Assignment =
Check each line of the entries below for the word "inicial" and state only how many lines have it.

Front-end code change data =
- - - -
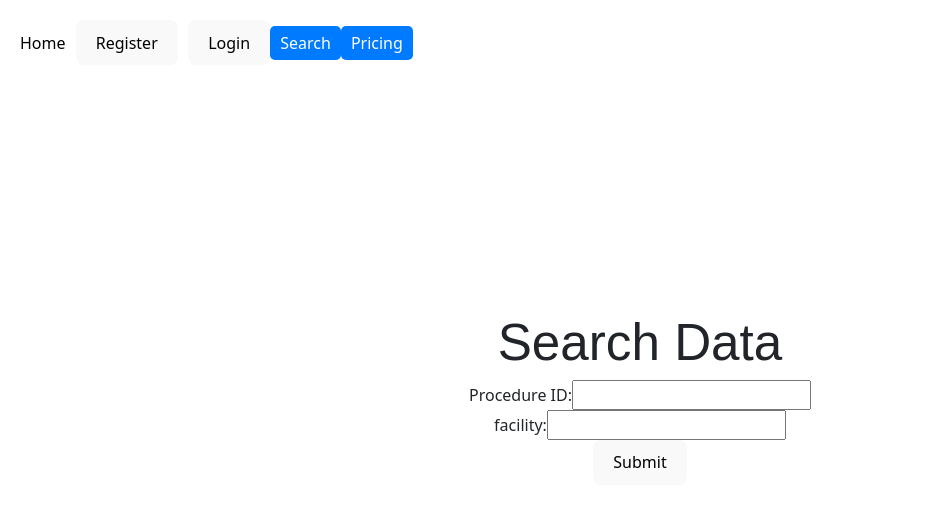
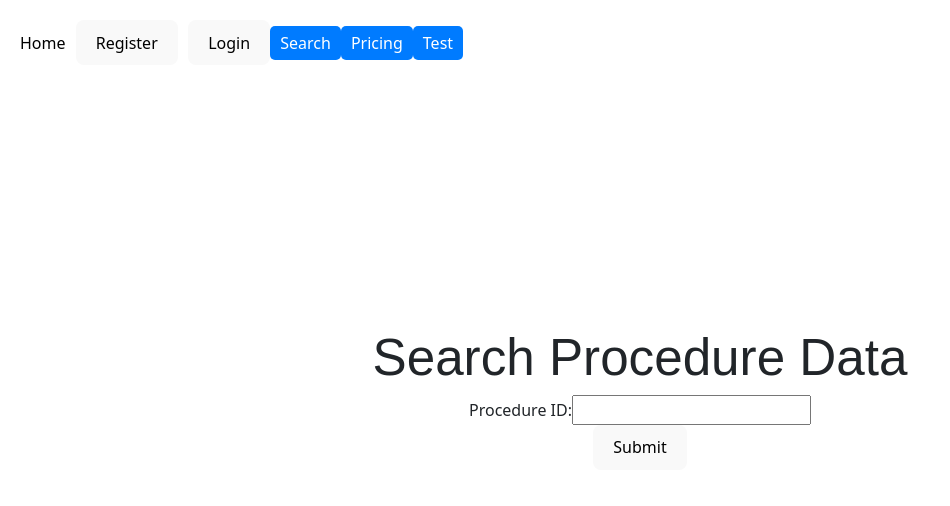
Before and after one commit to EddieSandler/clearcost_on_render, a React (Vite) app in the folder health/frontend/: page /test in a window 1280 px wide. Shown: the top 506 px of the page, without its empty margins (0-950 px from the left). Built offline with nearby package versions, Linux system fonts and the light colour scheme.

Commit message:
returns all facilities and prices for a given procedure id

```diff
--- a/health/frontend/src/App.jsx
+++ b/health/frontend/src/App.jsx
@@ -14,6 +14,7 @@ import NavBar from './components/Navbar';
 import TestForm from './components/TestForm';
 import MainComponent from './components/MainComponent'; // Adjust the path based on your file structure
 import NewForm from './components/NewForm'
+import ProcedureQueryForm from './components/ProcedureQueryForm';
 
 
 function App() {
@@ -28,6 +29,7 @@ function App() {
         <Link to="/search" className="navlink"><button className="navButton">Search</button></Link>
         {/* <Link to="/estimate" className="navlink"><button className="navButton">Estimate</button></Link> */}
         <Link to="/new" className="navlink"><button className="navButton">Pricing</button></Link>
+        <Link to="/test" className="navlink"><button className="navButton">Test</button></Link>
 
       </nav>
 
@@ -39,7 +41,7 @@ function App() {
       {/* <Route path="/register" element={<RegistrationForm />} /> */}
       <Route path="/login" element={<LoginForm />} />
       <Route path="/search" element={<TestForm />} />
-      <Route path="/test" element={<TestForm />} />
+      <Route path="/test" element={<ProcedureQueryForm />} /> */
       <Route path="/nav" element={<NavBar />} />
       <Route path="/Register" element={<MainComponent />} />
       <Route path="/new" element={<NewForm />} />
--- /dev/null
+++ b/health/frontend/src/components/ProcedureQueryForm.jsx
@@ -0,0 +1,81 @@
+import React, { useState } from 'react';
+import axios from 'axios';
+
+function ProcedureQueryForm() {
+    const [procedureId, setProcedureId] = useState('');
+    const [response, setResponse] = useState(null);
+    const [isLoading, setIsLoading] = useState(false);
+    const [error, setError] = useState('');
+
+    const handleChange = (e) => {
+        setProcedureId(e.target.value);
+    };
+
+    const handleSubmit = async (event) => {
+        event.preventDefault();
+        if (!procedureId) {
+            setError('Procedure ID is required');
+            return;
+        }
+        setError('');
+        setIsLoading(true);
+        try {
+            console.log(`Sending request with procedureId: ${procedureId}`);
+            const result = await axios.get('http://localhost:3000/test', {
+                params: { procedureId }
+            });
+            console.log('Received response:', result);
+            setResponse(result.data);
+        } catch (error) {
+            console.error('Error fetching data:', error);
+            setError('Failed to fetch data');
+            if (error.response) {
+                // The request was made and the server responded with a status code
+                console.error('Response data:', error.response.data);
+                console.error('Response status:', error.response.status);
+                console.error('Response headers:', error.response.headers);
+                setError(`Server responded with status ${error.response.status}: ${error.response.data.error}`);
+            } else if (error.request) {
+                // The request was made but no response was received
+                console.error('Request data:', error.request);
+                setError('No response received from server');
+            } else {
+                // Something happened in setting up the request that triggered an Error
+                console.error('Error message:', error.message);
+                setError('Error in setting up the request');
+            }
+        } finally {
+            setIsLoading(false);
+        }
+    };
+
+    return (
+        <div>
+            <h1>Search Procedure Data</h1>
+            <form onSubmit={handleSubmit}>
+                <label>
+                    Procedure ID:
+                    <input
+                        type="text"
+                        name="procedureId"
+                        value={procedureId}
+                        onChange={handleChange}
+                    />
+                </label>
+                <br />
+                <button type="submit" disabled={isLoading}>
+                    {isLoading ? 'Loading...' : 'Submit'}
+                </button>
+            </form>
+            {error && <p style={{ color: 'red' }}>{error}</p>}
+            {response && (
+                <div>
+                    <h2>Response</h2>
+                    <pre>{JSON.stringify(response, null, 2)}</pre>
+                </div>
+            )}
+        </div>
+    );
+}
+
+export default ProcedureQueryForm;
--- a/health/frontend/src/components/TestForm.jsx
+++ b/health/frontend/src/components/TestForm.jsx
@@ -3,8 +3,8 @@ import axios from 'axios';
 
 function DataQueryForm() {
     const [inputs, setInputs] = useState({
-        procedure_id: '',
-        facility_id: ''
+        procedureId: '',
+        facilityId: ''
     });
     const [response, setResponse] = useState(null);
     const [isLoading, setIsLoading] = useState(false);
@@ -20,7 +20,7 @@ function DataQueryForm() {
 
     const handleSubmit = async (event) => {
         event.preventDefault();
-        if (!inputs.procedure_id || !inputs.facility_id) {
+        if (!inputs.procedureId || !inputs.facilityId) {
             setError('Both Procedure ID and Facility ID are required');
             return;
         }
@@ -29,8 +29,8 @@ function DataQueryForm() {
         try {
             const response = await axios.get('http://localhost:3000/search', {
                 params: {
-                    procedureId: inputs.procedure_id,
-                    planId: inputs.plan_id
+                    procedureId: inputs.procedureId,
+                    facilityId: inputs.facilityId
                 }
             });
             setResponse(response.data);
@@ -51,18 +51,18 @@ function DataQueryForm() {
                     Procedure ID:
                     <input
                         type="text"
-                        name="procedure_id"
-                        value={inputs.procedure_id}
+                        name="procedureId"
+                        value={inputs.procedureId}
                         onChange={handleChange}
                     />
                 </label>
                 <br />
                 <label>
-                    facility:
+                    Facility ID:
                     <input
                         type="text"
-                        name="facility_id"
-                        value={inputs.facility_id}
+                        name="facilityId"
+                        value={inputs.facilityId}
                         onChange={handleChange}
                     />
                 </label>
@@ -75,7 +75,7 @@ function DataQueryForm() {
             {response && (
                 <div>
                     <h2>Response</h2>
-                    <h2><pre>{JSON.stringify(response, null, 2)}</pre></h2>
+                    <pre>{JSON.stringify(response, null, 2)}</pre>
                 </div>
             )}
         </div>
```
Also changed, not shown: 1 other file (tests, documents, lock files or other folders).
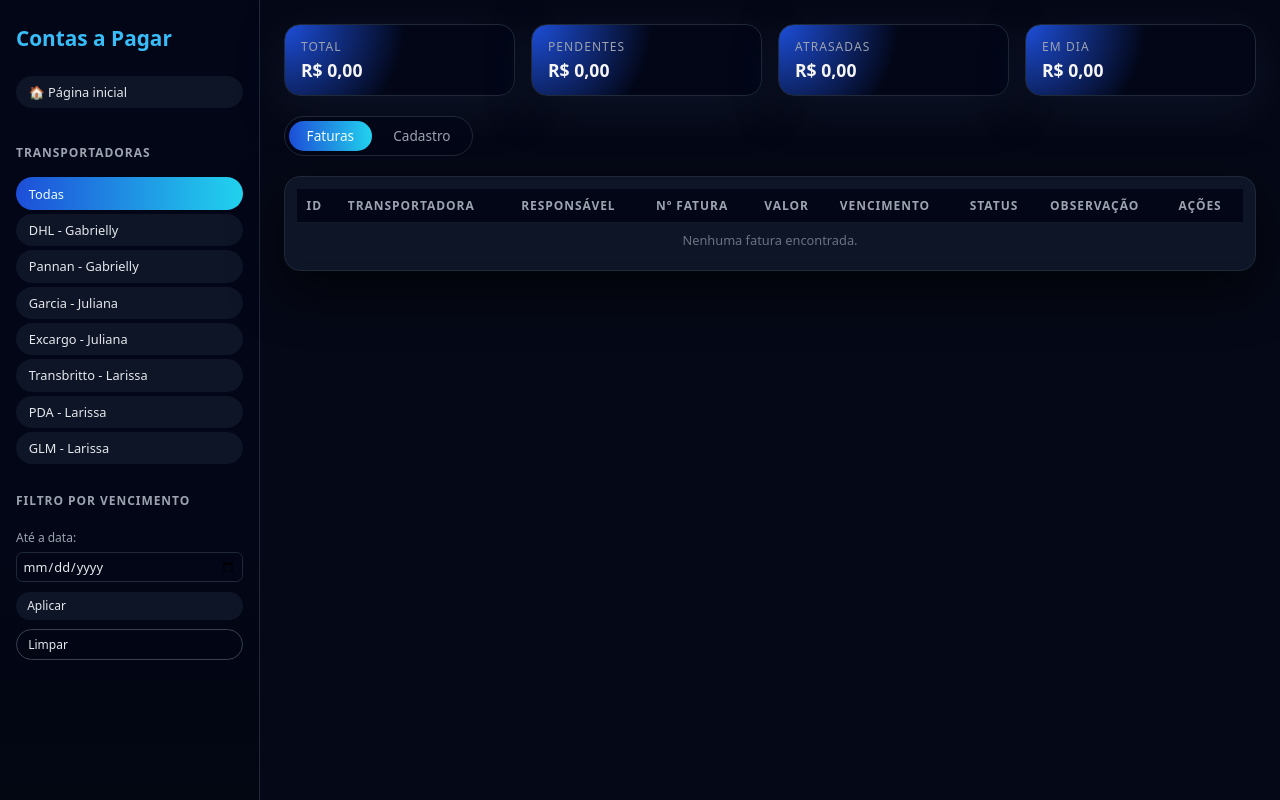
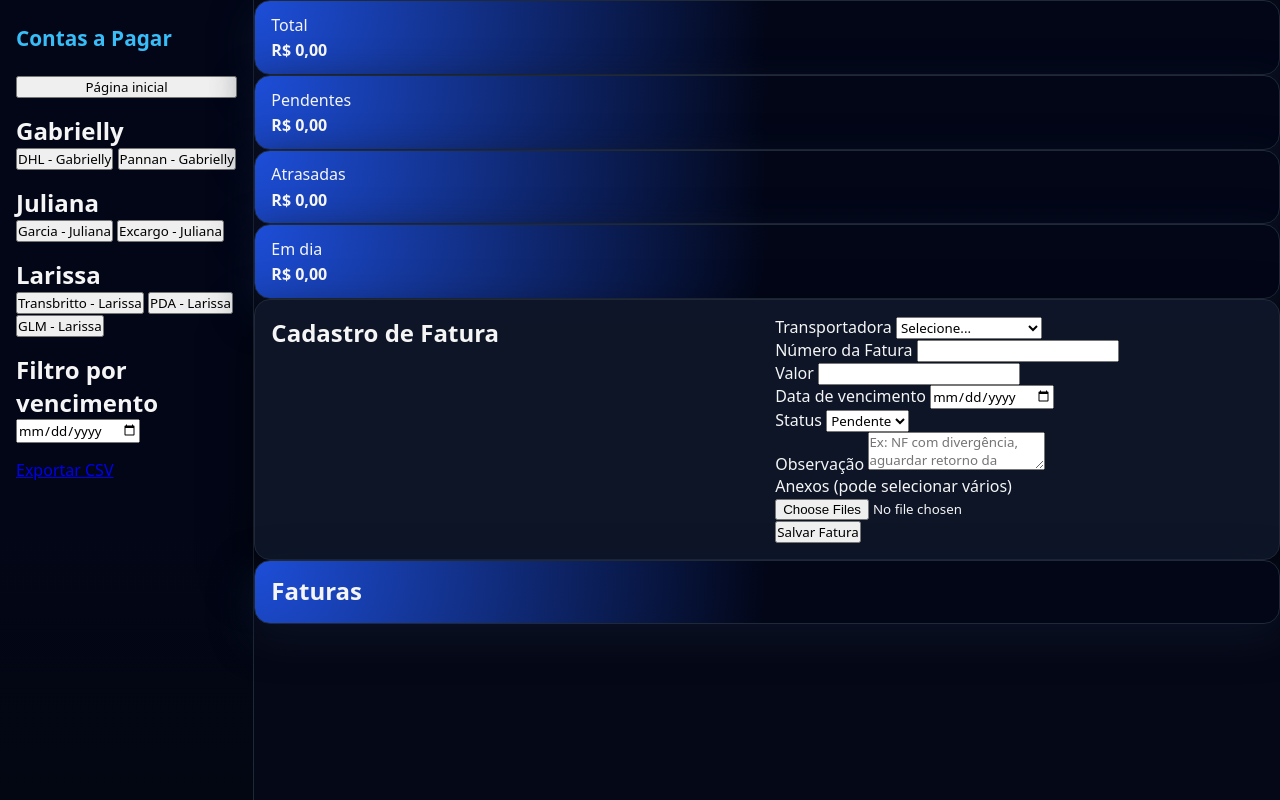
Before and after one commit to abnermayconoli-max/Faturas-MSHOP-, a FastAPI app: page / in a window 1280 px wide. Run offline with FastAPI, Linux system fonts and the light colour scheme; data that the repository does not hold is empty.

Commit message:
Update index.html

```diff
--- a/templates/index.html
+++ b/templates/index.html
@@ -2,97 +2,75 @@
 <html lang="pt-BR">
 <head>
   <meta charset="UTF-8" />
-    <title>Contas a Pagar - Transportadoras</title>
-    <link rel="stylesheet" href="/static/styles.css" />
+  <title>Sistema de Contas a Pagar - Transportadoras</title>
+  <link rel="stylesheet" href="{{ url_for('static', path='styles.css') }}">
 </head>
 <body>
   <div class="layout">
-    <!-- LATERAL ESQUERDA -->
+    <!-- SIDEBAR -->
     <aside class="sidebar">
       <h1 class="logo">Contas a Pagar</h1>
 
-        <button class="btn-side btn-home" data-home>🏠 Página inicial</button>
+      <button class="btn primary" onclick="resetFiltros()">Página inicial</button>
 
-        <h2 class="side-title">Transportadoras</h2>
-        <div class="side-buttons" id="filtro-transportadoras">
-            <button class="btn-side active" data-transportadora="">Todas</button>
-            <button class="btn-side" data-transportadora="DHL - Gabrielly">DHL - Gabrielly</button>
-            <button class="btn-side" data-transportadora="Pannan - Gabrielly">Pannan - Gabrielly</button>
-            <button class="btn-side" data-transportadora="Garcia - Juliana">Garcia - Juliana</button>
-            <button class="btn-side" data-transportadora="Excargo - Juliana">Excargo - Juliana</button>
-            <button class="btn-side" data-transportadora="Transbritto - Larissa">Transbritto - Larissa</button>
-            <button class="btn-side" data-transportadora="PDA - Larissa">PDA - Larissa</button>
-            <button class="btn-side" data-transportadora="GLM - Larissa">GLM - Larissa</button>
+      <div class="sidebar-group">
+        <h2>Gabrielly</h2>
+        <button class="btn" onclick="filtrarTransportadora('DHL')">DHL - Gabrielly</button>
+        <button class="btn" onclick="filtrarTransportadora('Pannan')">Pannan - Gabrielly</button>
       </div>
 
-        <h2 class="side-title">Filtro por vencimento</h2>
-        <div class="side-filter-date">
-            <label for="filtro-vencimento">Até a data:</label>
-            <input type="date" id="filtro-vencimento" />
-            <button class="btn-side small" id="btn-aplicar-venc">Aplicar</button>
-            <button class="btn-side small secondary" id="btn-limpar-venc">Limpar</button>
+      <div class="sidebar-group">
+        <h2>Juliana</h2>
+        <button class="btn" onclick="filtrarTransportadora('Garcia')">Garcia - Juliana</button>
+        <button class="btn" onclick="filtrarTransportadora('Excargo')">Excargo - Juliana</button>
       </div>
+
+      <div class="sidebar-group">
+        <h2>Larissa</h2>
+        <button class="btn" onclick="filtrarTransportadora('Transbritto')">Transbritto - Larissa</button>
+        <button class="btn" onclick="filtrarTransportadora('PDA')">PDA - Larissa</button>
+        <button class="btn" onclick="filtrarTransportadora('GLM')">GLM - Larissa</button>
+      </div>
+
+      <div class="sidebar-group">
+        <h2>Filtro por vencimento</h2>
+        <input type="date" id="filtro-vencimento" onchange="atualizarListaFaturas()" />
+      </div>
+
+      <a class="btn secondary" href="/faturas/exportar" target="_blank">Exportar CSV</a>
     </aside>
 
     <!-- CONTEÚDO PRINCIPAL -->
-    <main class="main">
+    <main class="content">
       <!-- CARDS RESUMO -->
-        <section class="cards-resumo">
-            <div class="card">
-                <span class="card-label">Total</span>
-                <span class="card-value" id="resumo-total">R$ 0,00</span>
+      <section class="dashboard" id="dashboard-resumo">
+        <div class="card kpi">
+          <span>Total</span>
+          <strong id="kpi-total">R$ 0,00</strong>
         </div>
-            <div class="card">
-                <span class="card-label">Pendentes</span>
-                <span class="card-value" id="resumo-pendentes">R$ 0,00</span>
+        <div class="card kpi">
+          <span>Pendentes</span>
+          <strong id="kpi-pendentes">R$ 0,00</strong>
         </div>
-            <div class="card">
-                <span class="card-label">Atrasadas</span>
-                <span class="card-value" id="resumo-atrasadas">R$ 0,00</span>
+        <div class="card kpi">
+          <span>Atrasadas</span>
+          <strong id="kpi-atrasadas">R$ 0,00</strong>
         </div>
-            <div class="card">
-                <span class="card-label">Em dia</span>
-                <span class="card-value" id="resumo-em-dia">R$ 0,00</span>
+        <div class="card kpi">
+          <span>Em dia</span>
+          <strong id="kpi-em-dia">R$ 0,00</strong>
         </div>
       </section>
 
-        <!-- ABAS -->
-        <section class="tabs">
-            <button class="tab active" data-tab="faturas">Faturas</button>
-            <button class="tab" data-tab="cadastro">Cadastro</button>
-        </section>
-
-        <!-- LISTA DE FATURAS -->
-        <section class="tab-content active" id="tab-faturas">
-            <div class="table-container">
-                <table>
-                    <thead>
-                    <tr>
-                        <th>ID</th>
-                        <th>Transportadora</th>
-                        <th>Responsável</th>
-                        <th>Nº Fatura</th>
-                        <th>Valor</th>
-                        <th>Vencimento</th>
-                        <th>Status</th>
-                        <th>Observação</th>
-                        <th>Ações</th>
-                    </tr>
-                    </thead>
-                    <tbody id="tbody-faturas">
-                    <!-- linhas via JS -->
-                    </tbody>
-                </table>
-            </div>
-        </section>
-
-        <!-- CADASTRO -->
-        <section class="tab-content" id="tab-cadastro">
-            <form id="form-cadastro" class="form-card">
-                <div class="form-row">
-                    <label for="cad-transportadora">Transportadora</label>
-                    <select id="cad-transportadora" required>
-                        <option value="">Selecione</option>
+      <!-- FORMULÁRIO NOVA FATURA -->
+      <section class="card form-card">
+        <h2>Cadastro de Fatura</h2>
+        <form id="form-fatura" onsubmit="criarFatura(event)">
+          <div class="form-grid">
+            <div class="form-group">
+              <label for="transportadora">Transportadora</label>
+              <select id="transportadora" name="transportadora" required>
+                <option value="">Selecione...</option>
                 <option value="DHL - Gabrielly">DHL - Gabrielly</option>
                 <option value="Pannan - Gabrielly">Pannan - Gabrielly</option>
                 <option value="Garcia - Juliana">Garcia - Juliana</option>
@@ -103,123 +81,58 @@
               </select>
             </div>
 
-                <div class="form-row">
-                    <label for="cad-numero">Número da fatura</label>
-                    <input type="text" id="cad-numero" required />
+            <div class="form-group">
+              <label for="numero_fatura">Número da Fatura</label>
+              <input type="text" id="numero_fatura" name="numero_fatura" required />
             </div>
 
-                <div class="form-row">
-                    <label for="cad-valor">Valor</label>
-                    <input type="number" id="cad-valor" step="0.01" min="0" required />
+            <div class="form-group">
+              <label for="valor">Valor</label>
+              <input type="number" step="0.01" id="valor" name="valor" required />
             </div>
 
-                <div class="form-row">
-                    <label for="cad-vencimento">Data de vencimento</label>
-                    <input type="date" id="cad-vencimento" required />
+            <div class="form-group">
+              <label for="data_vencimento">Data de vencimento</label>
+              <input type="date" id="data_vencimento" name="data_vencimento" required />
             </div>
 
-                <div class="form-row">
-                    <label for="cad-status">Status</label>
-                    <select id="cad-status">
+            <div class="form-group">
+              <label for="status">Status</label>
+              <select id="status" name="status">
                 <option value="pendente">Pendente</option>
                 <option value="pago">Pago</option>
-                        <option value="cancelado">Cancelado</option>
               </select>
             </div>
 
-                <div class="form-row">
-                    <label for="cad-observacao">Observação</label>
-                    <textarea id="cad-observacao" rows="3" placeholder="Comentários, detalhes..."></textarea>
+            <div class="form-group observacao-group">
+              <label for="observacao">Observação</label>
+              <textarea id="observacao" name="observacao" rows="2"
+                placeholder="Ex: NF com divergência, aguardar retorno da transportadora..."></textarea>
             </div>
 
-                <div class="form-row">
-                    <label for="cad-anexos">Anexos (NF, boleto, etc.)</label>
-                    <input type="file" id="cad-anexos" multiple />
-                    <span class="hint">Pode anexar quantos arquivos quiser.</span>
+            <div class="form-group">
+              <label for="anexos">Anexos (pode selecionar vários)</label>
+              <input type="file" id="anexos" name="anexos" multiple />
+            </div>
           </div>
 
-                <div class="form-actions">
-                    <button type="submit" class="btn-primary">Salvar fatura</button>
+          <button type="submit" class="btn primary">Salvar Fatura</button>
+        </form>
+      </section>
+
+      <!-- LISTA DE FATURAS -->
+      <section class="card">
+        <div class="section-header">
+          <h2>Faturas</h2>
+          <span id="filtro-atual" class="badge"></span>
         </div>
-            </form>
+        <div id="lista-faturas" class="lista-faturas">
+          <!-- preenchido via JS -->
+        </div>
       </section>
     </main>
   </div>
 
-<!-- MODAL EDITAR -->
-<div class="modal" id="modal-editar">
-    <div class="modal-content">
-        <h2>Editar fatura</h2>
-        <form id="form-editar">
-            <input type="hidden" id="edit-id" />
-
-            <div class="form-row">
-                <label for="edit-transportadora">Transportadora</label>
-                <select id="edit-transportadora" required>
-                    <option value="DHL - Gabrielly">DHL - Gabrielly</option>
-                    <option value="Pannan - Gabrielly">Pannan - Gabrielly</option>
-                    <option value="Garcia - Juliana">Garcia - Juliana</option>
-                    <option value="Excargo - Juliana">Excargo - Juliana</option>
-                    <option value="Transbritto - Larissa">Transbritto - Larissa</option>
-                    <option value="PDA - Larissa">PDA - Larissa</option>
-                    <option value="GLM - Larissa">GLM - Larissa</option>
-                </select>
-            </div>
-
-            <div class="form-row">
-                <label for="edit-numero">Número da fatura</label>
-                <input type="text" id="edit-numero" required />
-            </div>
-
-            <div class="form-row">
-                <label for="edit-valor">Valor</label>
-                <input type="number" id="edit-valor" step="0.01" min="0" required />
-            </div>
-
-            <div class="form-row">
-                <label for="edit-vencimento">Data de vencimento</label>
-                <input type="date" id="edit-vencimento" required />
-            </div>
-
-            <div class="form-row">
-                <label for="edit-status">Status</label>
-                <select id="edit-status">
-                    <option value="pendente">Pendente</option>
-                    <option value="pago">Pago</option>
-                    <option value="cancelado">Cancelado</option>
-                </select>
-            </div>
-
-            <div class="form-row">
-                <label for="edit-observacao">Observação</label>
-                <textarea id="edit-observacao" rows="3"></textarea>
-            </div>
-
-            <div class="form-row">
-                <label for="edit-anexos">Anexos adicionais</label>
-                <input type="file" id="edit-anexos" multiple />
-                <span class="hint">Arquivos enviados aqui serão adicionados aos anexos existentes.</span>
-            </div>
-
-            <div class="form-actions">
-                <button type="button" class="btn-secondary" data-close-modal>Cancelar</button>
-                <button type="submit" class="btn-primary">Salvar alterações</button>
-            </div>
-        </form>
-    </div>
-</div>
-
-<!-- MODAL ANEXOS -->
-<div class="modal" id="modal-anexos">
-    <div class="modal-content">
-        <h2>Anexos da fatura</h2>
-        <ul id="lista-anexos"></ul>
-        <div class="form-actions">
-            <button type="button" class="btn-secondary" data-close-modal>Analisar depois</button>
-        </div>
-    </div>
-</div>
-
-<script src="/static/app.js"></script>
+  <script src="{{ url_for('static', path='app.js') }}"></script>
 </body>
 </html>
```
Lines whose indentation alone changed are shown as unchanged.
- - - -
Task result =
2